Here Kreir is qualifying his studio as still significant, even if the material studied has been cast aside. What is interesting is that he does this by making an unusually Hidegarrian arguement. One of those trademark Hiedigarian ideas was enframing – that uniquely human impulse that runs out in front of man’s actions and orders the world for him. It’s the impulse that turns forests into dimensioned lumber before we know the wood's use – or divides up land into giant subdivided grids before we know the land's use. As a result, architects just know that wood comes in 2x’s and a townhouse in New York will stand 16’-0” x 50’-0”. By lumping traditional architecture (read ‘vernacular architecture’) in with other technological achievements, Krier changes the battlefield ever so subtly.
Instead of approaching the traditional like historians, with catalogues and dates, Krier invites listeners to attack the body of work with the same skepticism that we reserve for the deployment of nuclear energy.
By claiming traditional architecture is a technology he invites speculation about how we understand our aesthetic achievements, how conventions are adopted and reused, and how architectural conventions have grown to reflect the order in the rest of society… These are broad statements, but have their bearing here, the same way that the car has reorganized our landscape or the clock has reoranized our social relations. At the heart of these broad questions is the assumption of progress. Progress is the engine that drives technology, but it’s a little more rare to here an aesthete (very indirectly) claim that progress is driving investigations in Architecture.
This post began with a quote about rule sets though, and that is where the disconnect lies. With parametric modeling allowing us to act with potency on the rules that organize our compositions, why isn't traditional architecture the first and easiest model to make? Why is the result of such modeling ‘conventional’ office buildings or swooping swerving blobs? Why does Resolution: 4 Architecture have scores of modernist prefab homes on their site (a la ArchiKluge), but there is no killer app to spank out all the possible greek temples according to Virtruius?

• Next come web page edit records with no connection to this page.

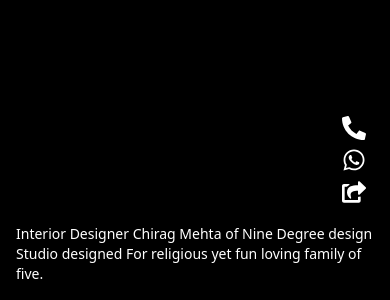
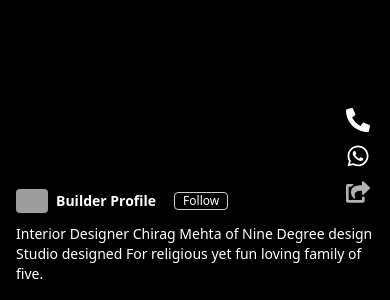
Before and after one commit to krisGuru/demo-poc, a Next.js app: page /mobile_view/1 in a window 390 px wide. Shown: the part 544-844 px from the top of the page. Built offline with nearby package versions, Linux system fonts and the light colour scheme; grey boxes are pictures that could not be loaded.

Commit message:
mobile fullscreen design changes

```diff
--- a/src/pages/mobile_view/[id].tsx
+++ b/src/pages/mobile_view/[id].tsx
@@ -107,13 +107,18 @@ const FullvideoPlayer: React.FC = () => {
                 muted={isMuted}
                 onTouchStart={handleTouchVideo}
               />
-              <div className="absolute bottom-20 right-2 p-4 flex flex-col items-end">
+              <div className="absolute bottom-20 right-1 p-4 flex flex-col items-end bg-black bg-opacity-10">
                 <FaPhone className="text-2xl text-white align-center " style={{ transform: 'rotate(90deg)', marginTop:'60rem' }} />
-                <FaWhatsapp className="text-2xl text-white  mt-2" />
-                <FaShareSquare className="text-2xl text-white mt-2" />
+                <FaWhatsapp className="text-2xl text-white  mt-3" />
+                <FaShareSquare className="text-2xl text-white mt-3" />
               </div>
-              <div className="absolute bottom-0 left-0 p-4 bg-black bg-opacity-50 text-white">
-                <p className='text-sm'>{queueOrder[currentVideoIndex].description}</p>
+              <div className="absolute bottom-0 left-0 p-4 bg-black bg-opacity-30 text-white">
+                <div className='flex gap-2 items-center'>
+                  <img src="https://cdn.iconscout.com/icon/free/png-256/free-avatar-370-456322.png" alt="" className='rounded w-8'/>
+                  <strong className='text-sm'>Builder Profile</strong>
+                  <button className='text-xs p-0 px-2 rounded'>Follow</button>
+                </div>
+                <p className='text-sm mt-1'>{queueOrder[currentVideoIndex].description}</p>
               </div>
             </div>
             )
```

What is the missing piece? Or what is not being said between the two quotes?